The task
Identify and pull out each line of the entries in which "solid" occurs.

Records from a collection
_ _ _

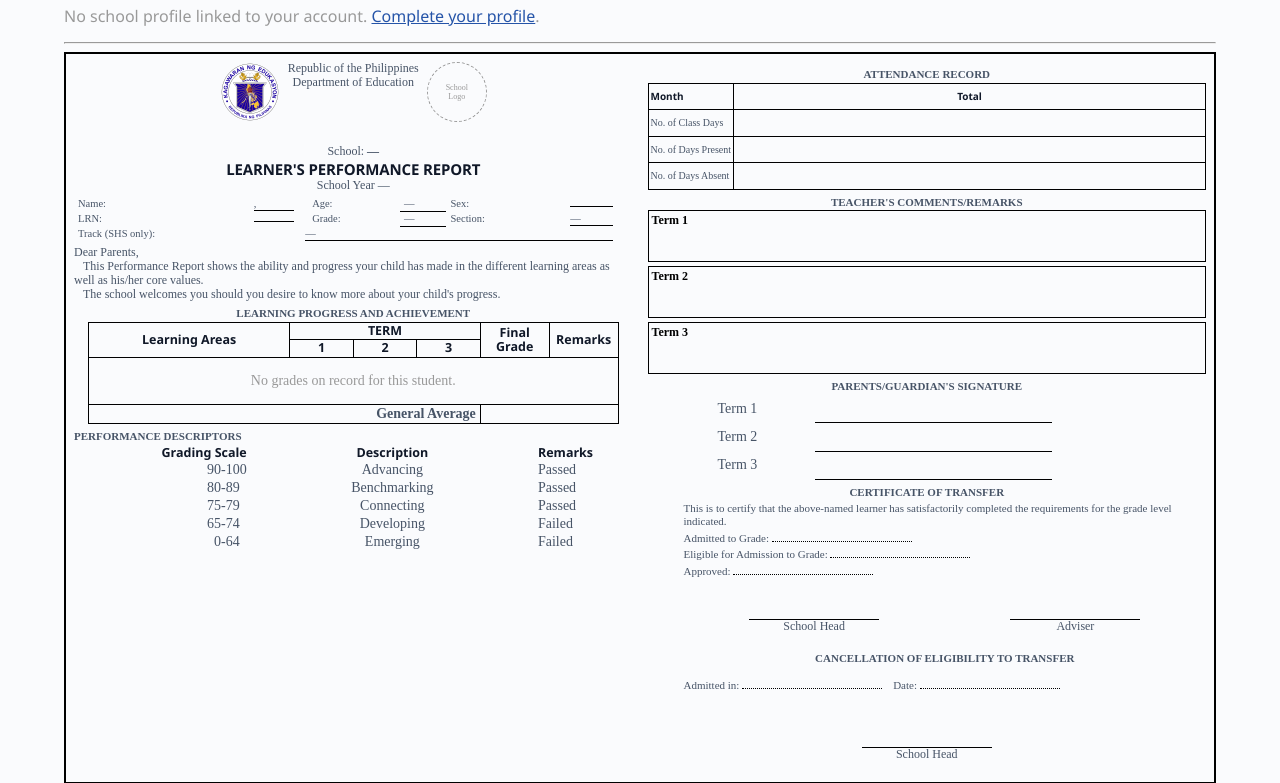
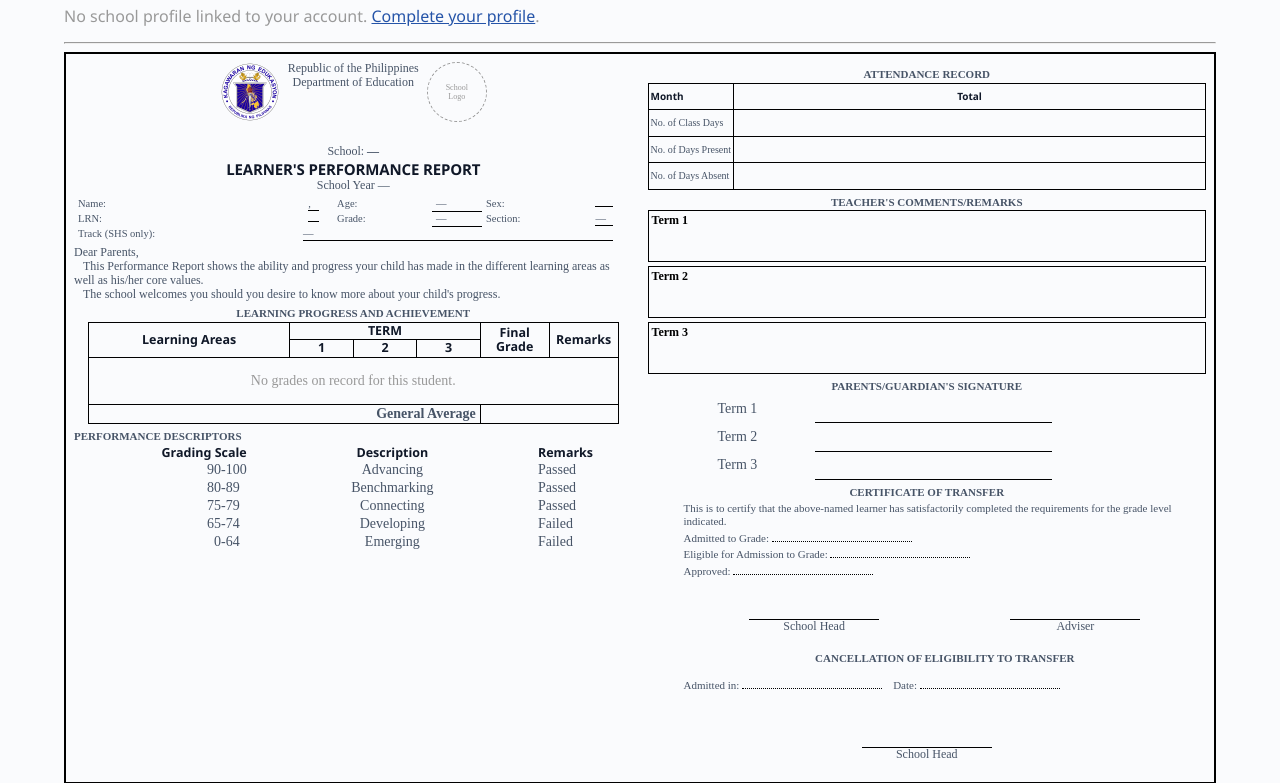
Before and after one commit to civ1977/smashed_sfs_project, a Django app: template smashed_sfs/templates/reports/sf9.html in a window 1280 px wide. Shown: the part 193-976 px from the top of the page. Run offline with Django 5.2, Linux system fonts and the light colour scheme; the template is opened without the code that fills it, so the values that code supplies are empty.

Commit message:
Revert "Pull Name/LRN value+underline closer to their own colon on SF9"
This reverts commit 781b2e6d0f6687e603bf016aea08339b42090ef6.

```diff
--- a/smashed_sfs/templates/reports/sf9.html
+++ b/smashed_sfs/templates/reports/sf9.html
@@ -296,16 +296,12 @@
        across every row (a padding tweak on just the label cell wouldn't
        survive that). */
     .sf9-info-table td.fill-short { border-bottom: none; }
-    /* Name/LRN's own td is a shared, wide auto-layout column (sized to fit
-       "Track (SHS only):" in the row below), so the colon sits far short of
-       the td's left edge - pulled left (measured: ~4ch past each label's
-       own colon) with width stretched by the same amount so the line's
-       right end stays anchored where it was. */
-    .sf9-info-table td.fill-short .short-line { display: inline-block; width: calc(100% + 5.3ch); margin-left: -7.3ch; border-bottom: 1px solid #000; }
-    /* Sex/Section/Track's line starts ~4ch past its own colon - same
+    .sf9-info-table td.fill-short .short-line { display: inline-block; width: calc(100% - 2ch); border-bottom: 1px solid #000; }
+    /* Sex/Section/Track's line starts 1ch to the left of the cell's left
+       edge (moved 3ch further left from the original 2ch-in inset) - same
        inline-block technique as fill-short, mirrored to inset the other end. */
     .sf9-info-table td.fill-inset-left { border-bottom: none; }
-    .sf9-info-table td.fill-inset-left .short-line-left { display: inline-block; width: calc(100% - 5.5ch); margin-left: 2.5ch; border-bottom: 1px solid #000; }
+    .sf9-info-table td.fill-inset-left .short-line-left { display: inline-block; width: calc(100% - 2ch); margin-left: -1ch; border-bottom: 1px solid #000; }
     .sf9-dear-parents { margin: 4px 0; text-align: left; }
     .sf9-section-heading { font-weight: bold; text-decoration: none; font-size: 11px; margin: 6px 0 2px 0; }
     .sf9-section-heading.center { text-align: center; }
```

_ _ _

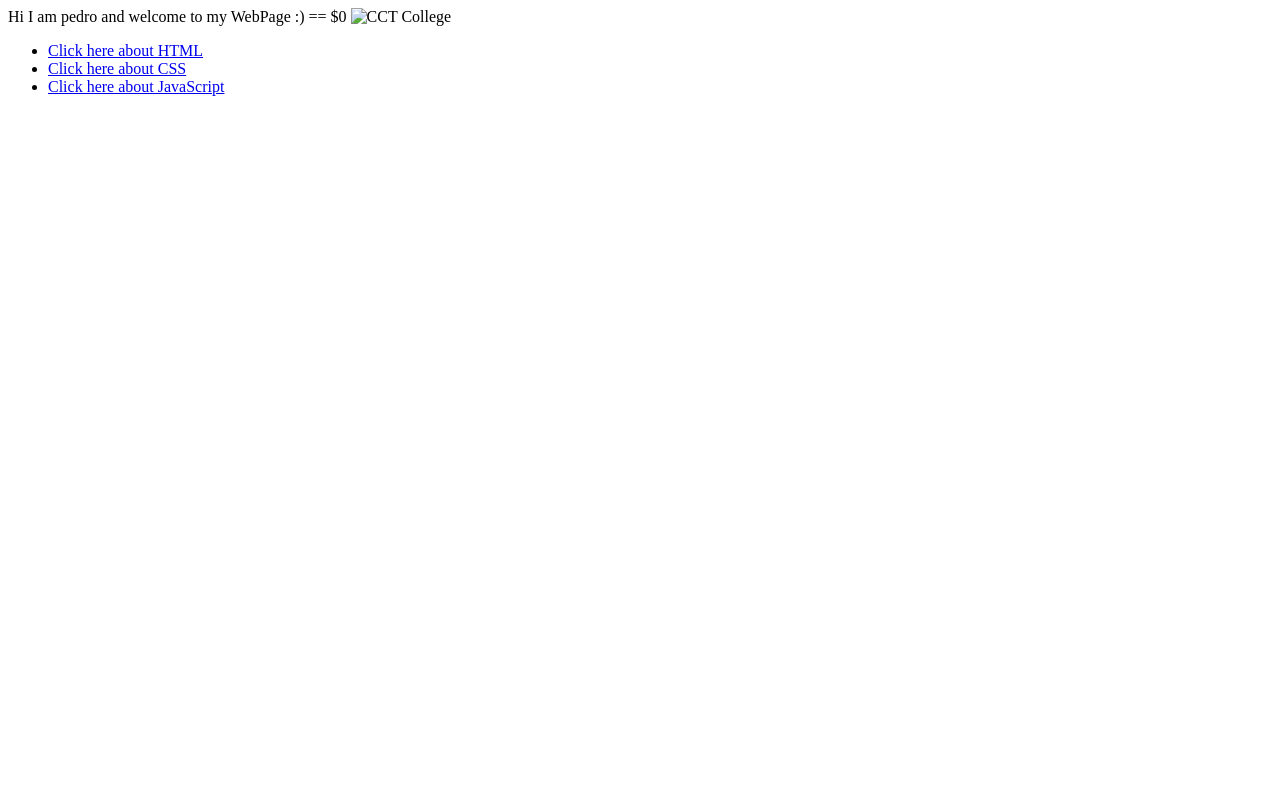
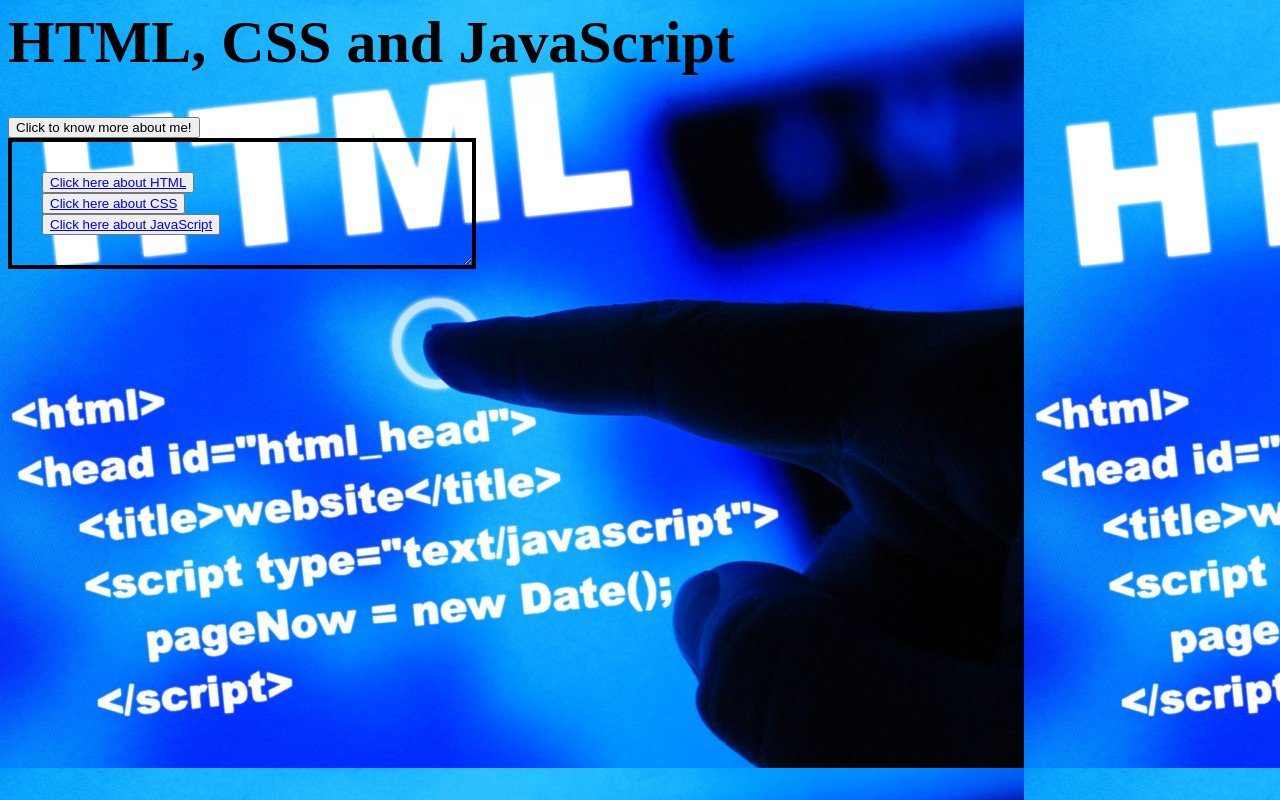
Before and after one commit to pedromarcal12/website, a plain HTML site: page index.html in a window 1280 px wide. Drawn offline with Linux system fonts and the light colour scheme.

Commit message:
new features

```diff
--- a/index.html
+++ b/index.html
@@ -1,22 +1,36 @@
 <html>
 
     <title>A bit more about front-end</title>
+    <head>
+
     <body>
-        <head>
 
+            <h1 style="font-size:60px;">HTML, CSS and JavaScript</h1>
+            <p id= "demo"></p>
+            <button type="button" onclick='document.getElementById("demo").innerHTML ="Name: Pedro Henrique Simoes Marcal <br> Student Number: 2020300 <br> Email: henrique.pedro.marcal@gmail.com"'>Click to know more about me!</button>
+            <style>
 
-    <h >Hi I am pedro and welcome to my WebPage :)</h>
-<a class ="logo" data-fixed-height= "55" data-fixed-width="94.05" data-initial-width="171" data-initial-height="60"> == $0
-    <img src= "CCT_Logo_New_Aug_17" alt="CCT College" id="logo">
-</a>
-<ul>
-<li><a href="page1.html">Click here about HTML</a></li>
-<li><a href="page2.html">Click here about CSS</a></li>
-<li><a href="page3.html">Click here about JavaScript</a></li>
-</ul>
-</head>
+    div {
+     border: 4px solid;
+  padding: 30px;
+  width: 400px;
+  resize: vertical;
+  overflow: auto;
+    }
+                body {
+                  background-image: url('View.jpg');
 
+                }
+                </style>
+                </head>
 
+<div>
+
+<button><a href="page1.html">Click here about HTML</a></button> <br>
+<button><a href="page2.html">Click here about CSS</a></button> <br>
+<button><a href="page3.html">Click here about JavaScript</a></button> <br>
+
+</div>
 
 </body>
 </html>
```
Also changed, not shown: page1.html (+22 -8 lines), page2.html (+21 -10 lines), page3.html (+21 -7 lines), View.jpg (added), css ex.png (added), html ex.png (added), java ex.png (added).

_ _ _

Exercise output
-    .sf9-info-table td.fill-short .short-line { display: inline-block; width: calc(100% + 5.3ch); margin-left: -7.3ch; border-bottom: 1px solid #000; }
+    .sf9-info-table td.fill-short .short-line { display: inline-block; width: calc(100% - 2ch); border-bottom: 1px solid #000; }
-    .sf9-info-table td.fill-inset-left .short-line-left { display: inline-block; width: calc(100% - 5.5ch); margin-left: 2.5ch; border-bottom: 1px solid #000; }
+    .sf9-info-table td.fill-inset-left .short-line-left { display: inline-block; width: calc(100% - 2ch); margin-left: -1ch; border-bottom: 1px solid #000; }
+     border: 4px solid;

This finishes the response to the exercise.